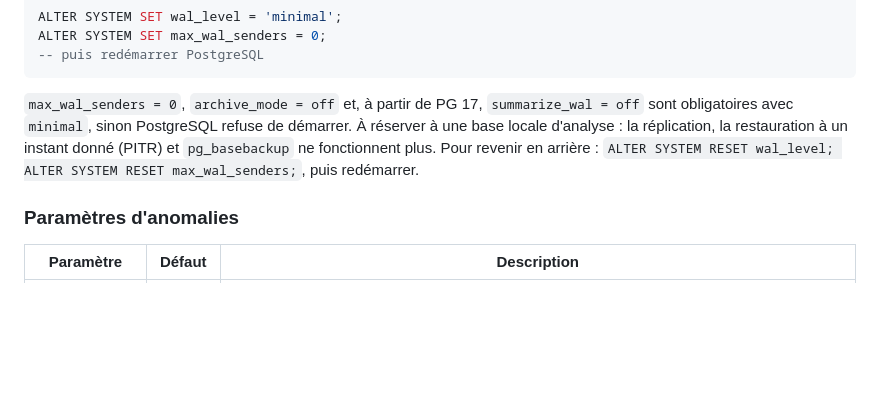
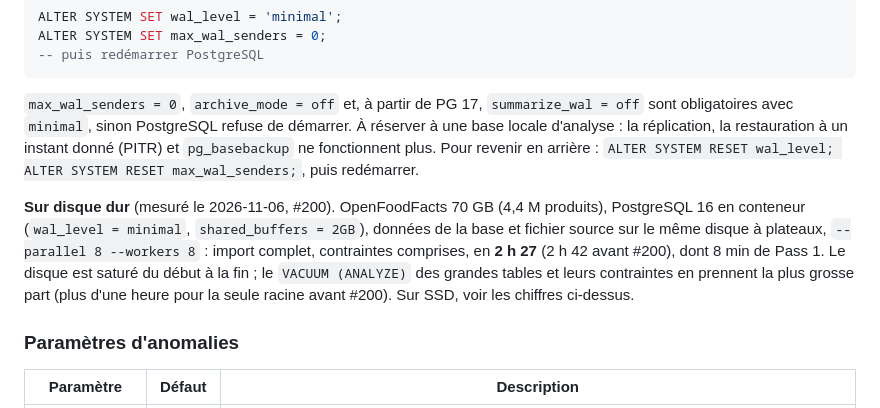
Before and after one commit to rhoods/json2sql, a Markdown page: docs/functional/usage.md, the part around the change. Rendered like a GitHub page; blank space fills up the shorter version.

Commit message:
docs(usage): mesures de l'import OFF complet sur disque dur
Co-Authored-By: Claude Opus 5.5 <noreply@anthropic.com>

```diff
--- a/docs/functional/usage.md
+++ b/docs/functional/usage.md
@@ -242,6 +242,8 @@ ALTER SYSTEM SET max_wal_senders = 0;
 
 `max_wal_senders = 0`, `archive_mode = off` et, à partir de PG 17, `summarize_wal = off` sont obligatoires avec `minimal`, sinon PostgreSQL refuse de démarrer. À réserver à une base locale d'analyse : la réplication, la restauration à un instant donné (PITR) et `pg_basebackup` ne fonctionnent plus. Pour revenir en arrière : `ALTER SYSTEM RESET wal_level; ALTER SYSTEM RESET max_wal_senders;`, puis redémarrer.
 
+**Sur disque dur** (mesuré le 2026-11-06, #200). OpenFoodFacts 70 GB (4,4 M produits), PostgreSQL 16 en conteneur (`wal_level = minimal`, `shared_buffers = 2GB`), données de la base et fichier source sur le même disque à plateaux, `--parallel 8 --workers 8` : import complet, contraintes comprises, en **2 h 27** (2 h 42 avant #200), dont 8 min de Pass 1. Le disque est saturé du début à la fin ; le `VACUUM (ANALYZE)` des grandes tables et leurs contraintes en prennent la plus grosse part (plus d'une heure pour la seule racine avant #200). Sur SSD, voir les chiffres ci-dessus.
+
 ### Paramètres d'anomalies
 
 | Paramètre | Défaut | Description |
```
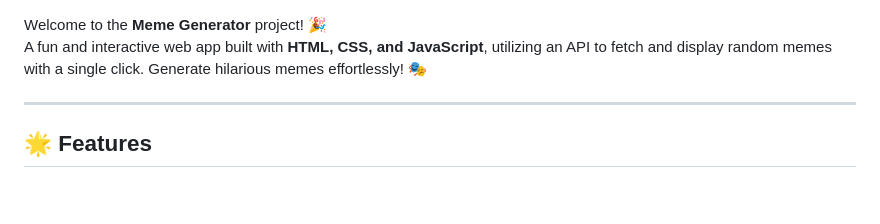
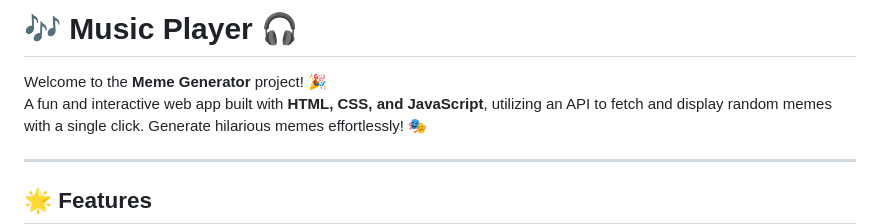
Before and after one commit to KelvCodes/Music-Player, a Markdown page: README.md, the part around the change. Drawn GitHub-style; blank space fills up the shorter version.

```diff
--- a/README.md
+++ b/README.md
@@ -1,4 +1,4 @@
-
+# 🎶 Music Player 🎧
 
  Welcome to the **Meme Generator** project! 🎉
 A fun and interactive web app built with **HTML, CSS, and JavaScript**, utilizing an API to fetch and display random memes with a single click. Generate hilarious memes effortlessly! 🎭
```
☆ ☆ ☆ ☆ ☆
» **TO DO**:
Everything in the listing above must be restated word for word, except the images.

» **EXPECTED ANSWER**:
Before and after one commit to rhoods/json2sql, a Markdown page: docs/functional/usage.md, the part around the change. Rendered like a GitHub page; blank space fills up the shorter version.

Commit message:
docs(usage): mesures de l'import OFF complet sur disque dur
Co-Authored-By: Claude Opus 5.5 <noreply@anthropic.com>

```diff
--- a/docs/functional/usage.md
+++ b/docs/functional/usage.md
@@ -242,6 +242,8 @@ ALTER SYSTEM SET max_wal_senders = 0;
 
 `max_wal_senders = 0`, `archive_mode = off` et, à partir de PG 17, `summarize_wal = off` sont obligatoires avec `minimal`, sinon PostgreSQL refuse de démarrer. À réserver à une base locale d'analyse : la réplication, la restauration à un instant donné (PITR) et `pg_basebackup` ne fonctionnent plus. Pour revenir en arrière : `ALTER SYSTEM RESET wal_level; ALTER SYSTEM RESET max_wal_senders;`, puis redémarrer.
 
+**Sur disque dur** (mesuré le 2026-11-06, #200). OpenFoodFacts 70 GB (4,4 M produits), PostgreSQL 16 en conteneur (`wal_level = minimal`, `shared_buffers = 2GB`), données de la base et fichier source sur le même disque à plateaux, `--parallel 8 --workers 8` : import complet, contraintes comprises, en **2 h 27** (2 h 42 avant #200), dont 8 min de Pass 1. Le disque est saturé du début à la fin ; le `VACUUM (ANALYZE)` des grandes tables et leurs contraintes en prennent la plus grosse part (plus d'une heure pour la seule racine avant #200). Sur SSD, voir les chiffres ci-dessus.
+
 ### Paramètres d'anomalies
 
 | Paramètre | Défaut | Description |
```
Before and after one commit to KelvCodes/Music-Player, a Markdown page: README.md, the part around the change. Drawn GitHub-style; blank space fills up the shorter version.

```diff
--- a/README.md
+++ b/README.md
@@ -1,4 +1,4 @@
-
+# 🎶 Music Player 🎧
 
  Welcome to the **Meme Generator** project! 🎉
 A fun and interactive web app built with **HTML, CSS, and JavaScript**, utilizing an API to fetch and display random memes with a single click. Generate hilarious memes effortlessly! 🎭
```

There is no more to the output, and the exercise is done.